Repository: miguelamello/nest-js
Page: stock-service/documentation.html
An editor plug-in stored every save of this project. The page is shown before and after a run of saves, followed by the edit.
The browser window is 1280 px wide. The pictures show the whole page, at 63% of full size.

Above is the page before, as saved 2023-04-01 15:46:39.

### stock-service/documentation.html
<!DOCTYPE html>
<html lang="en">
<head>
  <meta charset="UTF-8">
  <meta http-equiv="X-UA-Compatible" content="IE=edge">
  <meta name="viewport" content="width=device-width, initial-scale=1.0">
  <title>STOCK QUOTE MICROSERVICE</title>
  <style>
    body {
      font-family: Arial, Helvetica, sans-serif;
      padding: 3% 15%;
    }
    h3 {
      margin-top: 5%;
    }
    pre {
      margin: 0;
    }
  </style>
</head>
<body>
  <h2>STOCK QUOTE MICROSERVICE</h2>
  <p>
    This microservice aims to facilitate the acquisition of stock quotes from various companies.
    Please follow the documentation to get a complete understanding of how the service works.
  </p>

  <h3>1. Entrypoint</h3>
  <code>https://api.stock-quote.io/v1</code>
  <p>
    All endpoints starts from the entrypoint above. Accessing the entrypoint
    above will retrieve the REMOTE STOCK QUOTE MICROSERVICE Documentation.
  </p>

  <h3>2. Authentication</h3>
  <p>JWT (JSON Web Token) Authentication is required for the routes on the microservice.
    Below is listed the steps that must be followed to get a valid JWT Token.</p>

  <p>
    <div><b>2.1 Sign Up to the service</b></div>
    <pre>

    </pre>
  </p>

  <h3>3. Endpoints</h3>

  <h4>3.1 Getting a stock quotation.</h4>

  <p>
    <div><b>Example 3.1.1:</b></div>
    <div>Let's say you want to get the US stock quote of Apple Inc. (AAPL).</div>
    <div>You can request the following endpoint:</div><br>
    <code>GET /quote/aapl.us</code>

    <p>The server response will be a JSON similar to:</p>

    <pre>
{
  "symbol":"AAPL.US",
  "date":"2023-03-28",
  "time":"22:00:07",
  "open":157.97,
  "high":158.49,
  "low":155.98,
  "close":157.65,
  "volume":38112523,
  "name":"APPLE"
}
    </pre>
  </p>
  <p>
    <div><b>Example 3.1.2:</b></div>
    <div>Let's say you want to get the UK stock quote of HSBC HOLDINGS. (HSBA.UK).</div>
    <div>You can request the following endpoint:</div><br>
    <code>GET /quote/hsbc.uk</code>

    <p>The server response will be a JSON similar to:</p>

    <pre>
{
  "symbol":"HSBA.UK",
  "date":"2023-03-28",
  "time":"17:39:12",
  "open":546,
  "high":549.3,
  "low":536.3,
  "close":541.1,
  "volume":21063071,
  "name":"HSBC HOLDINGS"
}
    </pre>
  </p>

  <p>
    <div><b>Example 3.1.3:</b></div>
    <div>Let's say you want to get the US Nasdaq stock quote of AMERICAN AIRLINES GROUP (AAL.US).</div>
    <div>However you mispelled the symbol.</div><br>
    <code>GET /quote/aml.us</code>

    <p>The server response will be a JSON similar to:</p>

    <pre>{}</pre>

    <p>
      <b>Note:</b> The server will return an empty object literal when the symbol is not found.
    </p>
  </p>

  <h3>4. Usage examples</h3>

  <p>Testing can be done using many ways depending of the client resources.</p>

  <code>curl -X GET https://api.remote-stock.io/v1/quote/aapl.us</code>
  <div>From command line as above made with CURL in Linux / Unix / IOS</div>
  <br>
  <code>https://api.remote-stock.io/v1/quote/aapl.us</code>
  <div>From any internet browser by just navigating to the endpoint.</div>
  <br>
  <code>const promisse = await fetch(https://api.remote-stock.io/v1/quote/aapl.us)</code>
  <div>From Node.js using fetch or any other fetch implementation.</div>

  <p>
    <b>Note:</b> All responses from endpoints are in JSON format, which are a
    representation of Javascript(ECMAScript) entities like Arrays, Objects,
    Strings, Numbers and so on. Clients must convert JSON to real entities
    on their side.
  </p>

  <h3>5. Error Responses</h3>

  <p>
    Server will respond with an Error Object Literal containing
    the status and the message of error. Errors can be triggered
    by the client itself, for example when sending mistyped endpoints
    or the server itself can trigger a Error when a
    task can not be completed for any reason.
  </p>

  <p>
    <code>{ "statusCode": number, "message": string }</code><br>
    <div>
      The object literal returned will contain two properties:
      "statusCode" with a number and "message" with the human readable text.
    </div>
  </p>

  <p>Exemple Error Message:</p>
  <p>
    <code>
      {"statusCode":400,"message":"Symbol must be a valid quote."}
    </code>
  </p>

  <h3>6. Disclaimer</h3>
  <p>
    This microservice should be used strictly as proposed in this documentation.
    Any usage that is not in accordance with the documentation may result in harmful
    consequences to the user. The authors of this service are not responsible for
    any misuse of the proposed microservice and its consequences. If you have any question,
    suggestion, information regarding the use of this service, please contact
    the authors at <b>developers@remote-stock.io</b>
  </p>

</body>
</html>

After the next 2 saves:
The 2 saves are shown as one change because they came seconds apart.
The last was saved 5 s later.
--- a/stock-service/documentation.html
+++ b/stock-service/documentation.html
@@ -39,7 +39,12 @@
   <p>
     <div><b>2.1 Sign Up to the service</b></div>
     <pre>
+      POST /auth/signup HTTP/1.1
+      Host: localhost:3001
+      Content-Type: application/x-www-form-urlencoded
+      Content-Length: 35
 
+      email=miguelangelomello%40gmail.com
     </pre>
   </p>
━━━━━━━━━━━━━━━━
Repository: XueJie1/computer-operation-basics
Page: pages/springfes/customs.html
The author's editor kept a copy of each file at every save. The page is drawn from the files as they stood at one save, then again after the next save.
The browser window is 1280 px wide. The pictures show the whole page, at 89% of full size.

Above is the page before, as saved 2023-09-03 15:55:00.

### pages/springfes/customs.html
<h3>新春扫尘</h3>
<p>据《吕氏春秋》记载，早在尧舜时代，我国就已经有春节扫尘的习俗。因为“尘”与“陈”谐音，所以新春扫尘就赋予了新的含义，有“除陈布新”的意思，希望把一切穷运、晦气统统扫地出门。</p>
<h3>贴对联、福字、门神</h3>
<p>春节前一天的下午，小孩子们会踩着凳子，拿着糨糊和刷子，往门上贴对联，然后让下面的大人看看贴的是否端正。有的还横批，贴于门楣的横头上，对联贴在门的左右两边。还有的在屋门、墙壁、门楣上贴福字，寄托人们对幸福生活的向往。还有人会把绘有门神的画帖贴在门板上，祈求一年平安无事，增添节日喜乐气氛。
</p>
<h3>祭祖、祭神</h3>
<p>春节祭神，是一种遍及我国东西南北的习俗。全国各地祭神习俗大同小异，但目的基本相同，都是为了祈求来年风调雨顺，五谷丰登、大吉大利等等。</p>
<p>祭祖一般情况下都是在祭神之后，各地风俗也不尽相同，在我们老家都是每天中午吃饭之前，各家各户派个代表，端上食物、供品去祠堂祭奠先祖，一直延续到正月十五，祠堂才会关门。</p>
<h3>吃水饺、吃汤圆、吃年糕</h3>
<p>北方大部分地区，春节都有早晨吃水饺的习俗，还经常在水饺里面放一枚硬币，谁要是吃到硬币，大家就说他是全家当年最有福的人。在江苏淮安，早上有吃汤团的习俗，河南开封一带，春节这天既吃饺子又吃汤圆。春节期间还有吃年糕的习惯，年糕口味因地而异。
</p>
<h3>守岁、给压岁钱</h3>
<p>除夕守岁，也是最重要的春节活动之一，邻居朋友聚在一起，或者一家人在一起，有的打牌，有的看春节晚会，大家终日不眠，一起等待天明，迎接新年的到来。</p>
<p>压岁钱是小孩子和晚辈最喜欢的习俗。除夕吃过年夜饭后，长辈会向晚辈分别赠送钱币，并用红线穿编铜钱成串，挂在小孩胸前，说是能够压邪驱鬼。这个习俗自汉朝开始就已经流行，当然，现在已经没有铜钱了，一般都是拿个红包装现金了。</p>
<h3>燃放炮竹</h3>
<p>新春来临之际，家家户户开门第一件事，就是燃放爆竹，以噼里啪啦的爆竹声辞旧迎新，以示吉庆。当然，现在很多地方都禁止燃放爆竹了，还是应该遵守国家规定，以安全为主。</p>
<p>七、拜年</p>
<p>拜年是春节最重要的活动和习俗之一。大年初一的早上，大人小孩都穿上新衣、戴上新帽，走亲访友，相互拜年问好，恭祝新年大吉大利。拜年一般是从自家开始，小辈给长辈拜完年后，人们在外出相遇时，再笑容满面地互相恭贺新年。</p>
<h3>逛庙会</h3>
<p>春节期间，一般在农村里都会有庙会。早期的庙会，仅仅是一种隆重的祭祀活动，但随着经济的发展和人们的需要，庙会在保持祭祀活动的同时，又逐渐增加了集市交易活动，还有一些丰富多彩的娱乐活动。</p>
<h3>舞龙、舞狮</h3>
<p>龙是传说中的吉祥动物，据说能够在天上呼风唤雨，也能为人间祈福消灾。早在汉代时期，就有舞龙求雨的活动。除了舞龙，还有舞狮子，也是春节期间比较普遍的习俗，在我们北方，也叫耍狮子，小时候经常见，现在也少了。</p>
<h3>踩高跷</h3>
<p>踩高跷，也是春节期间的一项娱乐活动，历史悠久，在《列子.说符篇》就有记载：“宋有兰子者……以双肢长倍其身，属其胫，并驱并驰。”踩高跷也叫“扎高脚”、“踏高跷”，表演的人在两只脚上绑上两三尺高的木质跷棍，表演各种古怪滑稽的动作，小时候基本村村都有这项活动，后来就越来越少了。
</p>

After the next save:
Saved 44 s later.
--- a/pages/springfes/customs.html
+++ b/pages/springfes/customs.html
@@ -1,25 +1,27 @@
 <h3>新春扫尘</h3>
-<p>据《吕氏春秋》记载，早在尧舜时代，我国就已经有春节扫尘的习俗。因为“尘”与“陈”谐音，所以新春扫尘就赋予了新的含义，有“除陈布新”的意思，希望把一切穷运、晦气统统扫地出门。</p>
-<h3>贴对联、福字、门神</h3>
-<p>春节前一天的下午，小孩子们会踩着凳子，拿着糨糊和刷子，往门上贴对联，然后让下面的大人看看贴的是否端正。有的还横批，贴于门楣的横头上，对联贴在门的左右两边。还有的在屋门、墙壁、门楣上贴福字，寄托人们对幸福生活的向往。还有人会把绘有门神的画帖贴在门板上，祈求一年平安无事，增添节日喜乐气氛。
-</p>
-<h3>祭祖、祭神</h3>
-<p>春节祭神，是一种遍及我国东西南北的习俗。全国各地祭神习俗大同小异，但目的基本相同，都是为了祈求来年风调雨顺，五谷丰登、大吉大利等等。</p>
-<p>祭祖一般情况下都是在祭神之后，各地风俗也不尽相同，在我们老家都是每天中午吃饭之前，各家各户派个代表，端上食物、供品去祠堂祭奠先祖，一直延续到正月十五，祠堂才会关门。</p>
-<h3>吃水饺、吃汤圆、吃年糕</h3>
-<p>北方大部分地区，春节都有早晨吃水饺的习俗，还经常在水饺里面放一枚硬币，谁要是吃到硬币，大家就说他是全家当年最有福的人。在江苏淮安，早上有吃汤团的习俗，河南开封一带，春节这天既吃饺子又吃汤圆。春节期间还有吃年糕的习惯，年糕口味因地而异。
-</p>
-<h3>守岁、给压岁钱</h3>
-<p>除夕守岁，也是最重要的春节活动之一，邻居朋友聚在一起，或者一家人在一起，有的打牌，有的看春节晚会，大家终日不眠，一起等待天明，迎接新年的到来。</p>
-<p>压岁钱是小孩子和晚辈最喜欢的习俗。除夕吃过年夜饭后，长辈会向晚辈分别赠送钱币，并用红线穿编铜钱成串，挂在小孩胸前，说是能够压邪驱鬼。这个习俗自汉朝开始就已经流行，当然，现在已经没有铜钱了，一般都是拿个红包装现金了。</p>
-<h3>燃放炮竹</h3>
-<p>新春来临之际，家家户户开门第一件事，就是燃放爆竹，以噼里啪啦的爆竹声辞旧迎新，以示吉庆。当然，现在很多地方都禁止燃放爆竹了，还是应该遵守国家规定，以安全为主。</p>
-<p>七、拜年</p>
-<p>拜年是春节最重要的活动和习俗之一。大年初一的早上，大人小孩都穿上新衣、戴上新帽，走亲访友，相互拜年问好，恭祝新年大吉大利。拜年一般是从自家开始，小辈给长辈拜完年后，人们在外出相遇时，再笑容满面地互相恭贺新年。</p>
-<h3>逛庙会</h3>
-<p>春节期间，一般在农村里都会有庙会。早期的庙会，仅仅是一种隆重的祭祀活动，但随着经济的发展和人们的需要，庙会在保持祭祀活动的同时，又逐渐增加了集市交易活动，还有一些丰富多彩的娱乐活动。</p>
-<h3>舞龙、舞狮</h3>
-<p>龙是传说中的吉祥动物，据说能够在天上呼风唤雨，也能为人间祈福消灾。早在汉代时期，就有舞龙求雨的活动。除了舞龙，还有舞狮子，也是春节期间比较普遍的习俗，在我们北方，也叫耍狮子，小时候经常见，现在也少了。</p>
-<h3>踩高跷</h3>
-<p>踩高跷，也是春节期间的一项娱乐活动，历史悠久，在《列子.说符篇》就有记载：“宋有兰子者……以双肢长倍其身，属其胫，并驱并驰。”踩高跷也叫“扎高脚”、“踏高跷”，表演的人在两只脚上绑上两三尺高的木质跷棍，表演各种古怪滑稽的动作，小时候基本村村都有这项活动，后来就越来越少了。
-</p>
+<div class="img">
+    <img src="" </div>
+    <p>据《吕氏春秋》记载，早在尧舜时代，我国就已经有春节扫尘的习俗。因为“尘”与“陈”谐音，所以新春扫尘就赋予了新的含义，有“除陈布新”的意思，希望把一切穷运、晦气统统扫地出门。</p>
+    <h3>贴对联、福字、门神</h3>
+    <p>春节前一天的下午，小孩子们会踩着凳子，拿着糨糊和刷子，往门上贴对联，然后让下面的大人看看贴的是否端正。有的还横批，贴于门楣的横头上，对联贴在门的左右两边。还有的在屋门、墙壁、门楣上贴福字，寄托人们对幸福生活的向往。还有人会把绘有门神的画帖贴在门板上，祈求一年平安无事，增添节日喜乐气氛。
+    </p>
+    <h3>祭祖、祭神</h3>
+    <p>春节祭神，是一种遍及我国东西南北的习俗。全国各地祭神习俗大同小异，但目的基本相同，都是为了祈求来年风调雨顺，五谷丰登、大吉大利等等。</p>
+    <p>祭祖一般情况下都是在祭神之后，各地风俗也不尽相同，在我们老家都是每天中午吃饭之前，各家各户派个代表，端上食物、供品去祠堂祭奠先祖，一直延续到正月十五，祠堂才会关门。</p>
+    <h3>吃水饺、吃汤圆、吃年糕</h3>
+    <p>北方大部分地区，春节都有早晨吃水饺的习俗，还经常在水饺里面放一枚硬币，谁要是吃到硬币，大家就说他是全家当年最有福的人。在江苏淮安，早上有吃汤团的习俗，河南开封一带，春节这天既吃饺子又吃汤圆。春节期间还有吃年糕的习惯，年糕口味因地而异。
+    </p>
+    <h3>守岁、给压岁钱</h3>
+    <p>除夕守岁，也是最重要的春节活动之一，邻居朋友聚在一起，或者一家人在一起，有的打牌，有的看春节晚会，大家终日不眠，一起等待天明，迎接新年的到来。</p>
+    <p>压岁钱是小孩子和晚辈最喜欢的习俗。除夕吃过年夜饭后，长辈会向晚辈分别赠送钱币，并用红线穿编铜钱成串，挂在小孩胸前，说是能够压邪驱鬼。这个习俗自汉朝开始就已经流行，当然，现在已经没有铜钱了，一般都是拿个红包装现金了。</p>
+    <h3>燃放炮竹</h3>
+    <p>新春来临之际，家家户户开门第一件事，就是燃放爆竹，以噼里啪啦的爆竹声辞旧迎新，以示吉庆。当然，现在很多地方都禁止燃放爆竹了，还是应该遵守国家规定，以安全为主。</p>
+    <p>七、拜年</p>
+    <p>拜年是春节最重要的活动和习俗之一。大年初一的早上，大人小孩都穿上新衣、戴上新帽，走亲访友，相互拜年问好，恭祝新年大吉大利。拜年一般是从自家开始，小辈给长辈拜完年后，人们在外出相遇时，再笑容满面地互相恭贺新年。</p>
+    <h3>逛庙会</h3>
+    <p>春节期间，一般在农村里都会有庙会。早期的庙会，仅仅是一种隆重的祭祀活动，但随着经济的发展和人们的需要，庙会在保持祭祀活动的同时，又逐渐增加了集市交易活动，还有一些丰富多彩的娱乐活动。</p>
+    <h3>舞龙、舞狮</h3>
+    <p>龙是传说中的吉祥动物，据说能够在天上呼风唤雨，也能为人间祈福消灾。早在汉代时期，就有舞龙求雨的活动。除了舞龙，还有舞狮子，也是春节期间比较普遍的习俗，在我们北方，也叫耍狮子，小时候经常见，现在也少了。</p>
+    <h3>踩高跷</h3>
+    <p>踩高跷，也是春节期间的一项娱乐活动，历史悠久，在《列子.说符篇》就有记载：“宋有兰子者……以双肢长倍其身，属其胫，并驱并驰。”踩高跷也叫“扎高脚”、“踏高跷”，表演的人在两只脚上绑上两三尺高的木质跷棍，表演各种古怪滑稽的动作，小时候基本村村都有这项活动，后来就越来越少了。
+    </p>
━━━━━━━━━━━━━━━━
Using the listing above, copy exactly the line that contains "Repository: miguelamello/nest-js", the line that contains "63% of full size.", and each line that falls between them.

Repository: miguelamello/nest-js
Page: stock-service/documentation.html
An editor plug-in stored every save of this project. The page is shown before and after a run of saves, followed by the edit.
The browser window is 1280 px wide. The pictures show the whole page, at 63% of full size.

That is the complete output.